I ran a whole mile, more or less, yesterday. So I am eminently qualified to give tips on running. A mile, more or less! That’s a big deal for me.
I ran from my apartment to the park, and then around the park, which, to be honest, is a small park. At one point I sort of zombie-shuffled for a half-block, but I still count that as running because I was wheezing the whole time. I’ve been a semi-regular runner for about a month now. I’m proud of it because I usually can’t maintain anything resembling an exercise regime. But now? I’m basically The Flash in short shorts.
My doctor looked at me during my last physical and said, “look, you have to do something.” So I am. I am running. I bought new sneakers that make my feet look like race cars. I have an expertly curated playlist of mostly show tunes and heavy metal. I even bought a Fitbit, but I think it’s broken because I definitely ran almost a mile yesterday no matter what it says. You may be wondering how I — a pear-shaped mortal — was able to pull off such a feat of athleticism. Here are eight tips that will magically transform you into the kind of beginner runner I have become.
Usually, for me, stretching is what happens when I have to bend over to pick up runaway blueberries. But you really need to stretch before running. I tried running without stretching and it’s not a good idea. There was pain. They say pain is the body’s way of releasing weakness but I’m 70 percent weakness, so it’s precious to me. So do what I do: Stretch for a solid five minutes before running. Your muscles need to be warned.
The most important running tip is to run. If there was a way to run without actually running — or sweating or exerting yourself — I would have found it by now. But there isn’t. It’s quite simple, really: You just put one foot in front of the other, faster and faster, until you notice your body is pushing liquid out through your skin. Don’t panic — this is called “sweat.” Don’t stop running, keep it up. The first time I ran I made it two blocks before I stopped and asked myself “do I want to do this?” I said “yes.” Then I ran another two blocks.
3. Keep Running
I’m sorry, but this tip is non-negotiable: You need to keep running. Don’t give up! You can do it. I believe in you.
4. Visualize Your Demons
There are all kinds of important reasons to run. First, it’s a great way to burn calories and improve your overall health. Running also releases all kinds of stress-relieving and depression-fighting brain chemicals. It’s also confidence-boosting. But if you need more motivation than that, do what I do and pretend you’re running from your failures and fears. There they are right behind you! Your intimacy issues and petty insecurities and betrayed dreams! If you keep running, you’ll be forgiven for all those times you hurt the ones you loved. If you run fast enough, you’ll be able to look over your shoulder and see sad, scared, lonely you. Wave “adios” to that loser! Now, keep running and never stop.
5. Don’t Stop Running
Why did you stop running? I didn’t say you could stop running. Keep running, butterball. I’m not joking. Run. If you keep running, you’ll forever be brave and smart and beautiful. Don’t stop.
6. Okay, Stop Running

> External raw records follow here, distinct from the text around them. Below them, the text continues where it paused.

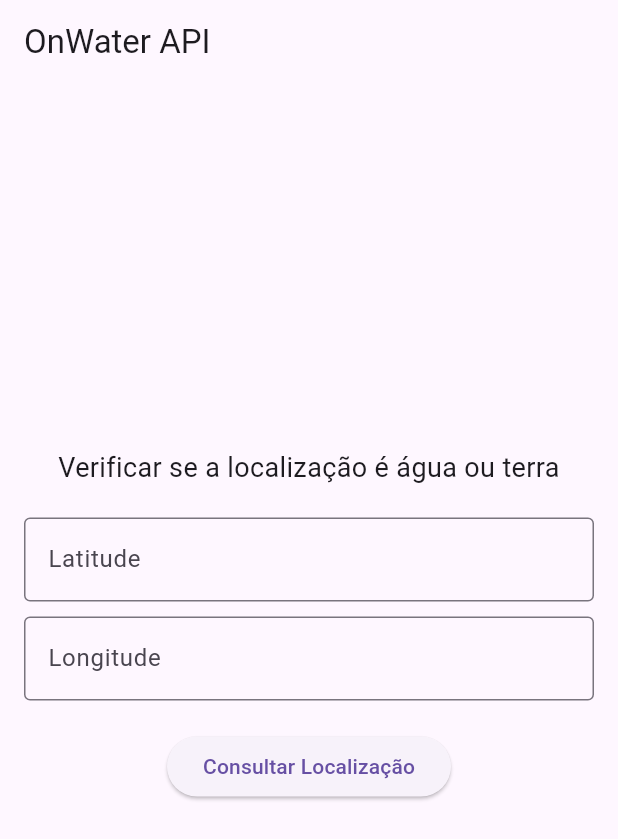
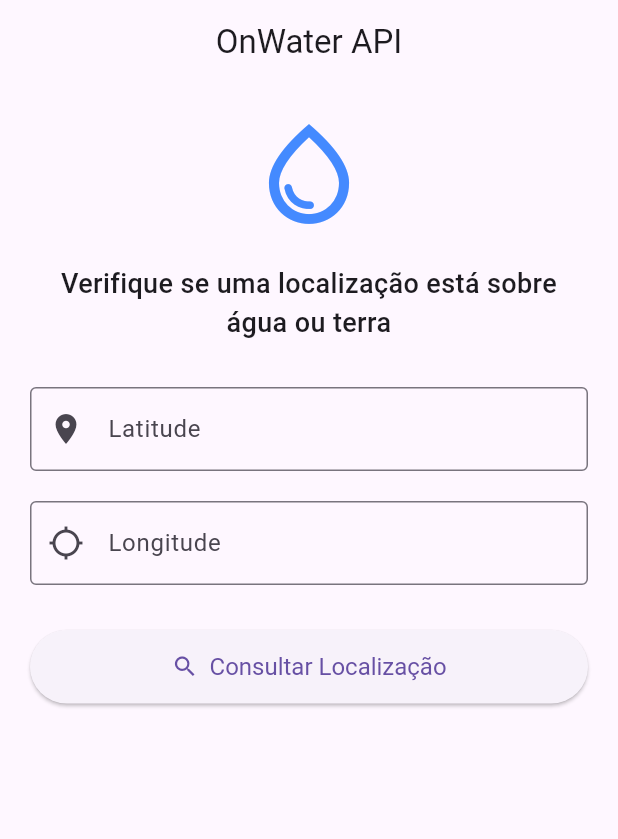
Before and after one commit to HeitorLouzeiroRepositoryIFPI/flutter-on-water-app, a Flutter app: the screen it shows after launch, on a phone screen of 412 x 824 dp. Shown: the top 839 px of the screen. Run offline on Flutter 3.47's test engine with Material 3 defaults, Android fonts, the phone set to English and light mode, and no system bars; our stand-ins replace flutter_dotenv.

Commit message:
Melhora a interface do usuário e adiciona ícones aos campos de entrada na tela OnWater.

```diff
--- a/on_water_app/lib/main.dart
+++ b/on_water_app/lib/main.dart
@@ -4,9 +4,8 @@ import 'package:http/http.dart' as http;
 import 'package:flutter_dotenv/flutter_dotenv.dart';
 
 void main() async {
-  // Carrega as variáveis do arquivo .env
   await dotenv.load(fileName: ".env");
-  runApp(OnWaterApp());
+  runApp(const OnWaterApp());
 }
 
 class OnWaterApp extends StatelessWidget {
@@ -15,9 +14,14 @@ class OnWaterApp extends StatelessWidget {
   @override
   Widget build(BuildContext context) {
     return MaterialApp(
-      title: 'OnWater API Demo',
-      theme: ThemeData(primarySwatch: Colors.blue),
-      home: OnWaterScreen(),
+      title: 'OnWater App',
+      theme: ThemeData(
+        primarySwatch: Colors.blue,
+        textTheme: const TextTheme(
+          bodyMedium: TextStyle(fontSize: 16, fontWeight: FontWeight.w400),
+        ),
+      ),
+      home: const OnWaterScreen(),
     );
   }
 }
@@ -26,14 +30,14 @@ class OnWaterScreen extends StatefulWidget {
   const OnWaterScreen({super.key});
 
   @override
-  _OnWaterScreenState createState() => _OnWaterScreenState();
+  State<OnWaterScreen> createState() => _OnWaterScreenState();
 }
 
 class _OnWaterScreenState extends State<OnWaterScreen> {
+  String _result = '';
+  bool _isLoading = false;
   final TextEditingController _latitudeController = TextEditingController();
   final TextEditingController _longitudeController = TextEditingController();
-  String _result = '';
-  bool _isLoading = false;
 
   Future<void> fetchWaterData(double latitude, double longitude) async {
     setState(() {
@@ -58,7 +62,7 @@ class _OnWaterScreenState extends State<OnWaterScreen> {
       if (response.statusCode == 200) {
         final data = jsonDecode(response.body);
         setState(() {
-          _result = data['water'] == true ? "Está sobre água." : "Está sobre terra.";
+          _result = data['water'] == true ? "🌊 Localização está sobre água." : "🌍 Localização está sobre terra.";
         });
       } else {
         setState(() {
@@ -80,38 +84,48 @@ class _OnWaterScreenState extends State<OnWaterScreen> {
   Widget build(BuildContext context) {
     return Scaffold(
       appBar: AppBar(
-        title: Text("OnWater API"),
+        title: const Text("OnWater API"),
+        centerTitle: true,
       ),
       body: Padding(
-        padding: const EdgeInsets.all(16.0),
+        padding: const EdgeInsets.all(20.0),
+        child: SingleChildScrollView(
           child: Column(
-          mainAxisAlignment: MainAxisAlignment.center,
+            crossAxisAlignment: CrossAxisAlignment.stretch,
             children: [
-            Text(
-              "Verificar se a localização é água ou terra",
+              const Icon(
+                Icons.water_drop_outlined,
+                size: 80,
+                color: Colors.blueAccent,
+              ),
+              const SizedBox(height: 20),
+              const Text(
+                "Verifique se uma localização está sobre água ou terra",
                 textAlign: TextAlign.center,
-              style: TextStyle(fontSize: 18),
+                style: TextStyle(fontSize: 18, fontWeight: FontWeight.w500),
               ),
-            SizedBox(height: 20),
+              const SizedBox(height: 30),
               TextField(
                 controller: _latitudeController,
                 keyboardType: TextInputType.number,
                 decoration: InputDecoration(
                   labelText: "Latitude",
                   border: OutlineInputBorder(),
+                  prefixIcon: const Icon(Icons.location_on),
                 ),
               ),
-            SizedBox(height: 10),
+              const SizedBox(height: 20),
               TextField(
                 controller: _longitudeController,
                 keyboardType: TextInputType.number,
                 decoration: InputDecoration(
                   labelText: "Longitude",
                   border: OutlineInputBorder(),
+                  prefixIcon: const Icon(Icons.location_searching),
                 ),
               ),
-            SizedBox(height: 20),
-            ElevatedButton(
+              const SizedBox(height: 30),
+              ElevatedButton.icon(
                 onPressed: () {
                   final latitude = double.tryParse(_latitudeController.text);
                   final longitude = double.tryParse(_longitudeController.text);
@@ -125,18 +139,29 @@ class _OnWaterScreenState extends State<OnWaterScreen> {
 
                   fetchWaterData(latitude, longitude);
                 },
-              child: Text("Consultar Localização"),
+                icon: const Icon(Icons.search),
+                label: const Text("Consultar Localização"),
+                style: ElevatedButton.styleFrom(
+                  padding: const EdgeInsets.symmetric(vertical: 15),
+                  textStyle: const TextStyle(fontSize: 16),
                 ),
-            SizedBox(height: 20),
+              ),
+              const SizedBox(height: 30),
               if (_isLoading)
-              CircularProgressIndicator()
+                const Center(
+                  child: CircularProgressIndicator(),
+                )
               else
                 Text(
                   _result,
                   textAlign: TextAlign.center,
-                style: TextStyle(fontSize: 18, fontWeight: FontWeight.bold),
+                  style: const TextStyle(
+                    fontSize: 18,
+                    fontWeight: FontWeight.bold,
+                  ),
                 ),
             ],
+          ),
         ),
       ),
     );
```
Lines whose indentation alone changed are shown as unchanged.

It is perfectly fine to run for two minutes and then walk for a minute. You can still say you ran the whole time. I do. It’s not a lie. It’s just a different kind of honesty. It’s important that you don’t push yourself too much. Take deep breaths. Get oxygen into your system. Drink water. Cry a little. Ask yourself what the point of life is. Seriously, is it all meaningless toil? Are we all just walking, or running, to the grave? I’d say this isn’t a good time to contemplate existential questions, but it’s always a good time to ponder the void. Now snap out of it. Your break is over.
7. Start Running Again Unless You Need To Barf

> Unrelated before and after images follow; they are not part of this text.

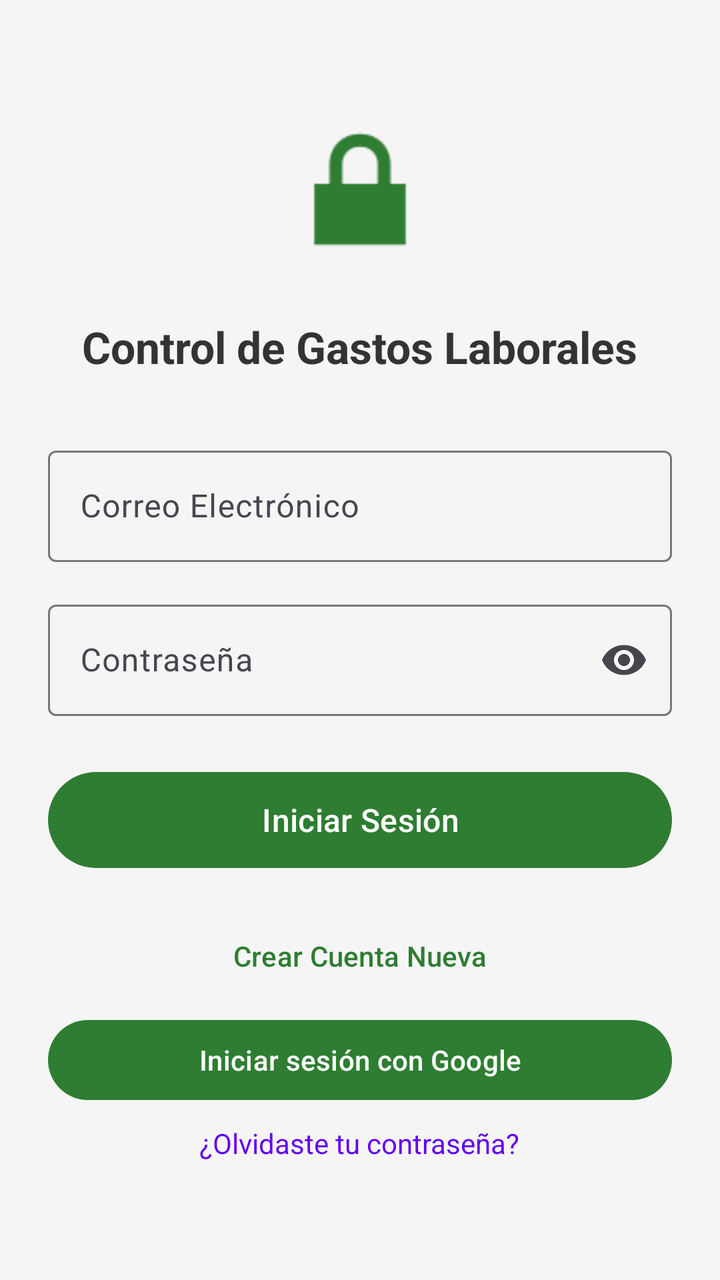
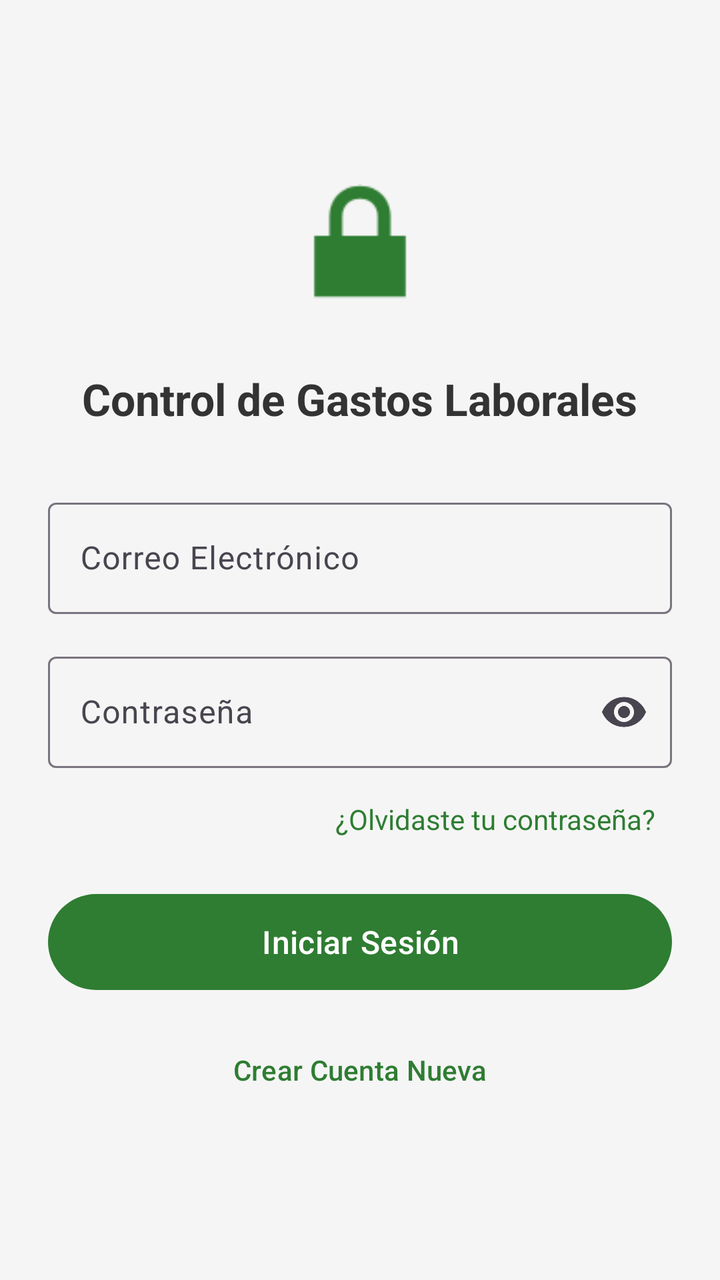

Two renders of the same Android screen: before a commit and after it. Below are the layout's source before the change and the commit's diff.
<!-- AndroidManifest.xml: application theme Theme.ControlDeGastos -->
<!-- res/layout/activity_login.xml -->
<?xml version="1.0" encoding="utf-8"?>
<ScrollView xmlns:android="http://schemas.android.com/apk/res/android"
    xmlns:app="http://schemas.android.com/apk/res-auto"
    android:layout_width="match_parent"
    android:layout_height="match_parent"
    android:background="@color/fondo"
    android:fillViewport="true">

    <LinearLayout
        android:layout_width="match_parent"
        android:layout_height="wrap_content"
        android:gravity="center"
        android:orientation="vertical"
        android:padding="24dp">

        <ImageView
            android:layout_width="88dp"
            android:layout_height="88dp"
            android:layout_marginBottom="20dp"
            android:contentDescription="@string/app_name"
            android:src="@android:drawable/ic_lock_lock"
            app:tint="@color/verde_primario" />

        <TextView
            android:layout_width="wrap_content"
            android:layout_height="wrap_content"
            android:layout_marginBottom="32dp"
            android:text="@string/login_titulo"
            android:textColor="@color/texto_principal"
            android:textSize="22sp"
            android:textStyle="bold" />

        <com.google.android.material.textfield.TextInputLayout
            android:id="@+id/tilEmail"
            style="@style/Widget.Material3.TextInputLayout.OutlinedBox"
            android:layout_width="match_parent"
            android:layout_height="wrap_content"
            android:layout_marginBottom="16dp"
            android:hint="@string/correo_electronico">

            <com.google.android.material.textfield.TextInputEditText
                android:id="@+id/etEmail"
                android:layout_width="match_parent"
                android:layout_height="wrap_content"
                android:inputType="textEmailAddress"
                android:maxLines="1" />
        </com.google.android.material.textfield.TextInputLayout>

        <com.google.android.material.textfield.TextInputLayout
            android:id="@+id/tilPassword"
            style="@style/Widget.Material3.TextInputLayout.OutlinedBox"
            android:layout_width="match_parent"
            android:layout_height="wrap_content"
            android:layout_marginBottom="24dp"
            android:hint="@string/contrasena"
            app:endIconMode="password_toggle">

            <com.google.android.material.textfield.TextInputEditText
                android:id="@+id/etPassword"
                android:layout_width="match_parent"
                android:layout_height="wrap_content"
                android:inputType="textPassword"
                android:maxLines="1" />
        </com.google.android.material.textfield.TextInputLayout>

        <Button
            android:id="@+id/btnLogin"
            android:layout_width="match_parent"
            android:layout_height="56dp"
            android:layout_marginBottom="12dp"
            android:text="@string/iniciar_sesion"
            android:textSize="16sp"
            app:backgroundTint="@color/verde_primario" />

        <Button
            android:id="@+id/btnRegister"
            style="@style/Widget.Material3.Button.TextButton"
            android:layout_width="match_parent"
            android:layout_height="56dp"
            android:text="@string/crear_cuenta"
            android:textColor="@color/verde_primario"
            android:textSize="14sp" />

        <Button
                android:id="@+id/btnGoogleLogin"
                android:layout_width="match_parent"
                android:layout_height="wrap_content"
                android:text="Iniciar sesión con Google" />

        <TextView
                android:id="@+id/tvOlvideContrasena"
                android:layout_width="wrap_content"
                android:layout_height="wrap_content"
                android:text="¿Olvidaste tu contraseña?"
                android:textColor="@color/design_default_color_primary"
                android:padding="8dp"/>


    </LinearLayout>
</ScrollView>
<!-- resources referenced by this layout -->
<resources>
  <color name="fondo">#F5F5F5</color>
  <color name="texto_principal">#333333</color>
  <color name="verde_primario">#2E7D32</color>
  <string name="app_name">ControlDeGastos</string>
  <string name="contrasena">Contraseña</string>
  <string name="correo_electronico">Correo Electrónico</string>
  <string name="crear_cuenta">Crear Cuenta Nueva</string>
  <string name="iniciar_sesion">Iniciar Sesión</string>
  <string name="login_titulo">Control de Gastos Laborales</string>
  <style name="Theme.ControlDeGastos" parent="Base.Theme.ControlDeGastos" />
  <style name="Base.Theme.ControlDeGastos" parent="Theme.Material3.Light.NoActionBar">
          <item name="colorPrimary">@color/verde_primario</item>
          <item name="colorOnPrimary">@color/white</item>
          <item name="colorSecondary">@color/verde_oscuro</item>
          <item name="android:statusBarColor">@color/verde_oscuro</item>
          <item name="android:windowBackground">@color/fondo</item>
      </style>
  <color name="white">#FFFFFFFF</color>
  <color name="verde_oscuro">#1B5E20</color>
</resources>

<!-- the commit's change to res/layout/activity_login.xml (unified diff, before → after) -->
@@ -1,9 +1,9 @@
 <?xml version="1.0" encoding="utf-8"?>
 <ScrollView xmlns:android="http://schemas.android.com/apk/res/android"
     xmlns:app="http://schemas.android.com/apk/res-auto"
+    xmlns:tools="http://schemas.android.com/tools"
     android:layout_width="match_parent"
     android:layout_height="match_parent"
-    android:background="@color/fondo"
     android:fillViewport="true">
 
     <LinearLayout
@@ -42,6 +42,7 @@
                 android:id="@+id/etEmail"
                 android:layout_width="match_parent"
                 android:layout_height="wrap_content"
+                android:autofillHints="emailAddress"
                 android:inputType="textEmailAddress"
                 android:maxLines="1" />
         </com.google.android.material.textfield.TextInputLayout>
@@ -51,7 +52,7 @@
             style="@style/Widget.Material3.TextInputLayout.OutlinedBox"
             android:layout_width="match_parent"
             android:layout_height="wrap_content"
-            android:layout_marginBottom="24dp"
+            android:layout_marginBottom="8dp"
             android:hint="@string/contrasena"
             app:endIconMode="password_toggle">
 
@@ -59,18 +60,39 @@
                 android:id="@+id/etPassword"
                 android:layout_width="match_parent"
                 android:layout_height="wrap_content"
+                android:autofillHints="password"
                 android:inputType="textPassword"
                 android:maxLines="1" />
         </com.google.android.material.textfield.TextInputLayout>
+
+        <TextView
+            android:id="@+id/tvOlvideContrasena"
+            android:layout_width="wrap_content"
+            android:layout_height="wrap_content"
+            android:layout_gravity="end"
+            android:layout_marginBottom="16dp"
+            android:padding="8dp"
+            android:text="@string/olvide_contrasena"
+            android:textColor="@color/verde_primario" />
 
         <Button
             android:id="@+id/btnLogin"
             android:layout_width="match_parent"
             android:layout_height="56dp"
-            android:layout_marginBottom="12dp"
+            android:layout_marginBottom="8dp"
             android:text="@string/iniciar_sesion"
             android:textSize="16sp"
             app:backgroundTint="@color/verde_primario" />
+
+        <com.google.android.material.progressindicator.CircularProgressIndicator
+            android:id="@+id/progressLogin"
+            android:layout_width="wrap_content"
+            android:layout_height="wrap_content"
+            android:layout_marginBottom="8dp"
+            android:indeterminate="true"
+            android:visibility="gone"
+            app:indicatorColor="@color/verde_primario"
+            tools:visibility="visible" />
 
         <Button
             android:id="@+id/btnRegister"
@@ -82,19 +104,14 @@
             android:textSize="14sp" />
 
         <Button
-                android:id="@+id/btnGoogleLogin"
-                android:layout_width="match_parent"
-                android:layout_height="wrap_content"
-                android:text="Iniciar sesión con Google" />
-
-        <TextView
-                android:id="@+id/tvOlvideContrasena"
-                android:layout_width="wrap_content"
-                android:layout_height="wrap_content"
-                android:text="¿Olvidaste tu contraseña?"
-                android:textColor="@color/design_default_color_primary"
-                android:padding="8dp"/>
-
+            android:id="@+id/btnGoogleLogin"
+            style="@style/Widget.Material3.Button.OutlinedButton"
+            android:layout_width="match_parent"
+            android:layout_height="wrap_content"
+            android:layout_marginTop="4dp"
+            android:text="@string/iniciar_sesion_google"
+            android:visibility="gone"
+            tools:visibility="visible" />
 
     </LinearLayout>
 </ScrollView>
<!-- resource entries referenced after the edit -->
@@ -8,7 +8,9 @@
   <string name="correo_electronico">Correo Electrónico</string>
   <string name="crear_cuenta">Crear Cuenta Nueva</string>
   <string name="iniciar_sesion">Iniciar Sesión</string>
+  <string name="iniciar_sesion_google">Continuar con Google</string>
   <string name="login_titulo">Control de Gastos Laborales</string>
+  <string name="olvide_contrasena">¿Olvidaste tu contraseña?</string>
   <style name="Theme.ControlDeGastos" parent="Base.Theme.ControlDeGastos" />
   <style name="Base.Theme.ControlDeGastos" parent="Theme.Material3.Light.NoActionBar">
           <item name="colorPrimary">@color/verde_primario</item>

Yup. Get back to running. Faster. Faster! But not so fast that your legs turn to noodles and you barf all over your new race-car shoes. No. That’s too much. But, if you can, keep running until your Fitbit almost says you’ve run a mile, then stop and write an article about how proud you are that you ran a mile.
8. Reward Yourself
After I run a mile, more or less, I like to think I’ve burned tens of thousands of calories. So I like to reward myself with a few slices of pizza and a side of ranch dressing. I deserve it. You’ll deserve it too. This is called the circle of life: The more you run, the more pizza you can eat. It’s simple really. There are healthier ways to reward yourself, too. You don’t have to make yourself sick by emotionally eating triangles of cheese and gluten. But, my point is, do something nice for yourself. There are people who would say running is its own reward, but ask yourself who these people are. Marathon runners, probably. And those people are insufferable. All they do is talk about being in peak physical condition and blah blah blah accomplishing impressive goals. If you ran a mile today, more or less, then congratulations. You are impressive. You should definitely do it again tomorrow, and then afterward, eat pizza or, I don’t know, some apple slices.